What’s Your Donor Retention?

As fundraisers, we often focus far more energy on finding NEW donors rather than retaining the ones we have. We are in constant pursuit of elusive new donors and devising clever ways to get them to notice us. Our boards obsess over “increasing our visibility” and “making sure people know who we are.” Meanwhile, we are hemorrhaging donors who already DO know us and have taken the critical first step of making a gift, often because we aren’t welcoming them into our organization and making their first giving experience with us memorable.

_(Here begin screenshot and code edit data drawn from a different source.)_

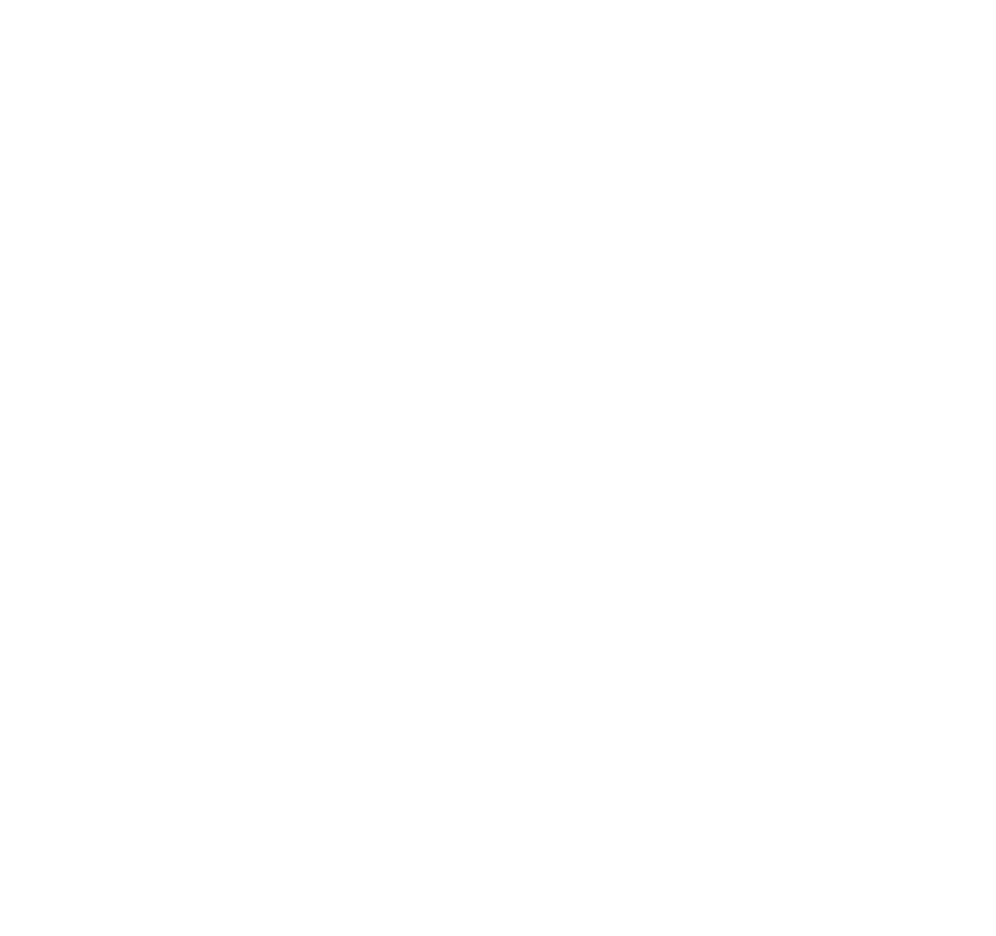
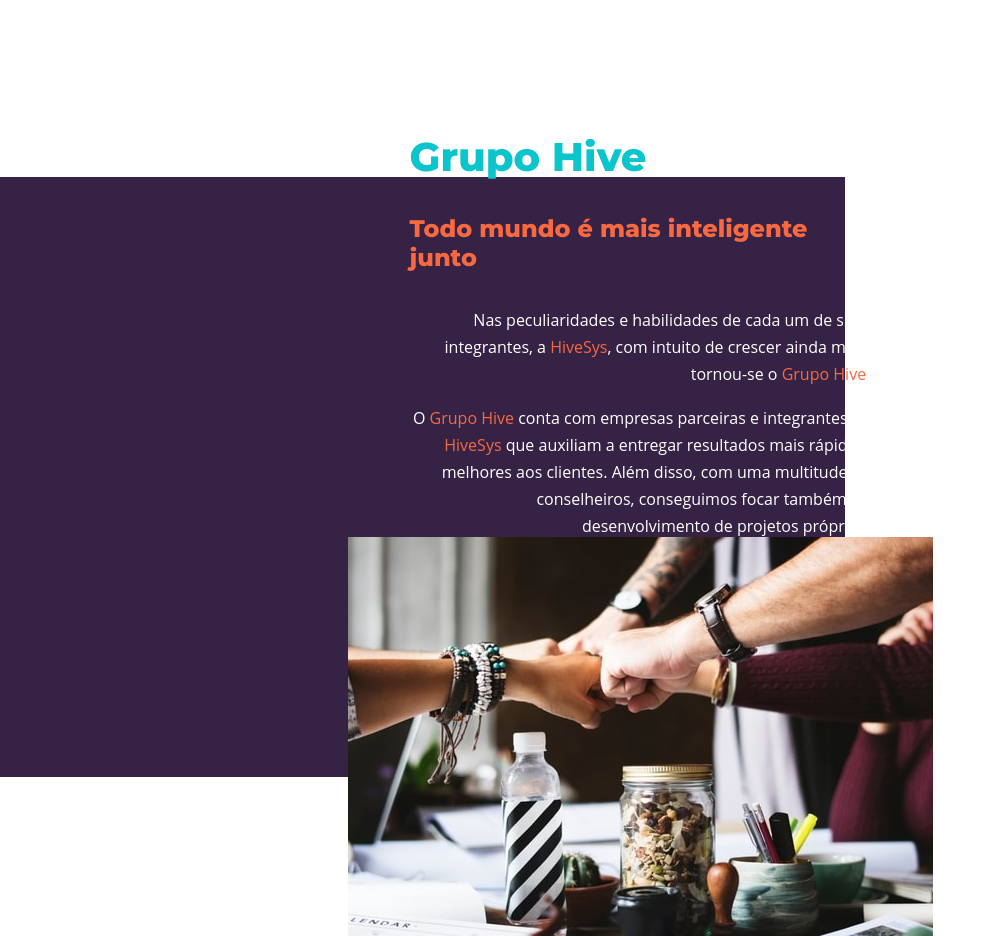
Before and after one commit to wenderzxavier/hivesys, a React (Create React App) app: page / in a window 1280 px wide. Shown: the part 940-1876 px from the top of the page, without its empty margins (0-996 px from the left). Before the commit the page ends 899 px from the top, so only its background shows below. Built offline with nearby package versions, Linux system fonts and the light colour scheme.

Commit message:
feat: add group hive section
implement group hive section using flex css. Resposiveness need to be fixed.

```diff
--- a/public/index.html
+++ b/public/index.html
@@ -3,7 +3,7 @@
   <head>
     <meta charset="utf-8">
     <link rel="shortcut icon" href="%PUBLIC_URL%/favicon.ico">
-    <link href="https://fonts.googleapis.com/css?family=Montserrat:400,600" rel="stylesheet">
+    <link href="https://fonts.googleapis.com/css?family=Montserrat:400,600,800" rel="stylesheet">
     <meta name="viewport" content="width=device-width, initial-scale=1, shrink-to-fit=no">
     <meta name="theme-color" content="#000000">
     <!--
--- a/src/components/App.js
+++ b/src/components/App.js
@@ -1,11 +1,13 @@
 import React, { Component } from 'react'
 import Services from './Services'
+import HiveGroup from './HiveGroup'
 
 class App extends Component {
   render() {
     return (
       <main>
         <Services />
+        <HiveGroup />
       </main>
     )
   }
--- /dev/null
+++ b/src/components/HiveGroup.js
@@ -0,0 +1,18 @@
+import React from 'react'
+import img from '../img/grupoHive.jpg'
+
+const HiveGroup = () => (
+    <section id='hive-group' className='flex'>
+        <div id='hivegroup-info' className='content-left'>
+            <header>
+                <h1 id='heading-hive'>Grupo Hive</h1>
+            </header>
+            <h2 className='subheading orange'>Todo mundo é mais inteligente junto</h2>
+            <p className='hive-description'>Nas peculiaridades e habilidades de cada um de seus integrantes, a <span className='orange'>HiveSys</span>, com intuito de crescer ainda mais, tornou-se o <span className='orange'>Grupo Hive</span>.</p>
+            <p className='hive-description'>O <span className='orange'>Grupo Hive</span> conta com empresas parceiras e integrantes da <span className='orange'>HiveSys</span> que auxiliam a entregar resultados mais rápido e melhores aos clientes. Além disso, com uma multitude de conselheiros, conseguimos focar também no desenvolvimento de projetos próprios.</p>
+        </div>
+        <img className='content-right' src={img} alt='Four hands joining with clenched fists'></img>
+    </section>
+)
+
+export default HiveGroup
--- a/src/components/Services.js
+++ b/src/components/Services.js
@@ -2,11 +2,11 @@
 import serviceData from '../utils/ServicesData'
 
 const Services = () => (
-    <section>
+    <section id='services'>
         <header className='section-header'>
             <span className='title-line'></span><h1 className='section-title'>Serviços</h1>
         </header>
-        <div id='services'>
+        <div className='flex'>
             {serviceData.map((service) => (
                 <div className='service-card'>
                     <img src={service.icon} alt='Two person icon' className='service-icon'></img>
--- a/src/css/index.css
+++ b/src/css/index.css
@@ -35,7 +35,7 @@
   margin: 0px 15px;
 }
 
-#services{
+.flex{
   display: flex;
   justify-content: center;
   align-items: center;
@@ -54,6 +54,7 @@
 
 .service-title{
   font-size: 24px;
+  font-weight: 600;
   color: #383838;
 }
 
@@ -62,6 +63,52 @@
   color: #7c7c7c;
   font-size: 16px;
   line-height: 1.7;
+}
+
+.content-left{
+  padding: 60px;
+  width: 40%;
+}
+
+img{
+  z-index: 10;
+}
+
+#hivegroup-info{
+  position: relative;
+  top: 80px;
+}
+
+#hive-group::before{
+  position: absolute;
+  content: '';
+  background-color: #352245;
+  height: 600px;
+  width: 66%;
+  margin-top: 60px;
+  left: 0;
+  z-index: 0;
+}
+
+#heading-hive{
+  font-size: 40px;
+  font-weight: bold;
+  color: #0cc4cc;
+}
+
+.subheading{
+  margin-bottom: 35px;
+}
+
+.orange{
+  color: #f86942;
+}
+
+.hive-description{
+  text-align: right;
+  color: white;
+  line-height: 1.7;
+  font-family: 'Open Sans', sans-serif;
 }
 
 @media screen and (max-width: 1000px){
```
Also changed, not shown: src/img/grupoHive.jpg (added).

We’ve been talking about donor turnover for a while, but retention data is still abysmal. According to AFP’s Fundraising Effectiveness Project, donor retention rates for new donors have been declining steadily for several years. Overall donor retention hovers between 40-45%, meaning that for every ten donors we had last year, only four of them will give to us again this year. New donor retention is even worse; statistically, of every ten donors that give to you for the first time, only 1 or 2 out of ten will give again.

How do we buck this trend and keep more of our donors? We must work harder for the SECOND gift! We can’t take new donors for granted and just hope/assume/pray that they will give to us again. We have an opportunity to help our donors feel part of something important and remind them that they are part of a larger group of people who share their values and care about our work.

Our long-time client Kino Border Initiative has prioritized strategies for donor retention and has seen steady improvement, from 46% in 2019 to 56% last year. It can be done!

Here are some time-tested tips for improving donor retention:

1.    Monitor your donor retention data!

You can’t tell whether your strategies are working if you don’t know your donor retention data. Most CRMs on the market have built in reports and even clever dashboard widgets that can provide data on overall and new donor retention. Some will even tell you which donors are in danger of lapsing! Track and report on this data, just like you do with dollars raised.

2.    Create a special welcome letter for new donors.

Don’t just use the same general acknowledgement letter … make the first gift feel special! The number one reason that donors report for why they don’t give again is that they didn’t remember making their initial gift in the first place! Shame on us for not making it memorable.

3.    Send a welcome packet to new donors.

Even better than the first-time donor thank-you letter is a welcome packet that provides a little extra information about your organization. Enclose a copy of your most recent newsletter or annual report. Maybe send a sticker or some other small token your new donor can display to show that they are part of your organizational family. Once again, make it memorable! Habitat for Humanity once sent me a small nail as a symbol of welcome. I’ve never forgotten it!

4.    Send a series of new donor welcome emails.

Schedule a series of 2-4 special emails to go out to your new donor over 3-4 weeks. You can let them know that you won’t keep emailing them this frequently, but rather that these emails are a “quick start” to learning more about your important work. This is your opportunity to tell them more about your organization and the impact of their gift. Share stories, use photos and video, and most of all make your donor feel as if they are part of something special.

5.    Personally call new donors to thank and welcome them!

This can be a great task for whoever manages your donor database and creates new accounts for new donors. If they have provided their phone number (you do ask for their phone number, don’t you?), pick up the phone and give them a quick call! Tell them how happy you are that they support your work and provide them with some opportunities to learn more or connect (i.e., “Have you visited our website? Can I add you to our newsletter mailing list? We have an event coming up! I hope to see you there!)

6.    Have board members call and write to thank donors.

Penelope Burke’s extensive donor research revealed that one of the greatest influences on a donor’s decision to give again is having heard from a “volunteer in a leadership position” (that’s you, board members!) A quick call or note from a board member to show appreciation is memorable and can make a real impact on donor retention.

7.    Send an annual mailing to recapture lapsed donors.

The best (and maybe only) time to successfully to recapture a donor that has stopped giving is within 12-18 months of their last gift. If a donor’s giving lapses longer than that, it might be even harder to recapture them than finding a new donor. We recommend a multi-channel appeal sent annually in February to folks who didn’t give last year but have given previously. The goal is to try to recapture as many of those lapsed donors as possible. If you can keep them for another year, they are less likely to lapse in the future.

8.    Convert donors to monthly giving.

The MOST effective donor retention strategy is recurring giving. Monthly donors generally have a 90%+ retention rate, year to year! If you haven’t already created a monthly giving strategy, make that a priority. If you have one, but it is languishing, it is time to refocus and refresh. Promote monthly giving in ALL your channels. You will have a more predictable monthly cash flow and retain more donors over time. 

Have you managed to improve your donor retention rates? Do you have a tip you’d like to share? Let us know what is working for you and you might even get a “Do Gooder Shout Out”!

 Cheers!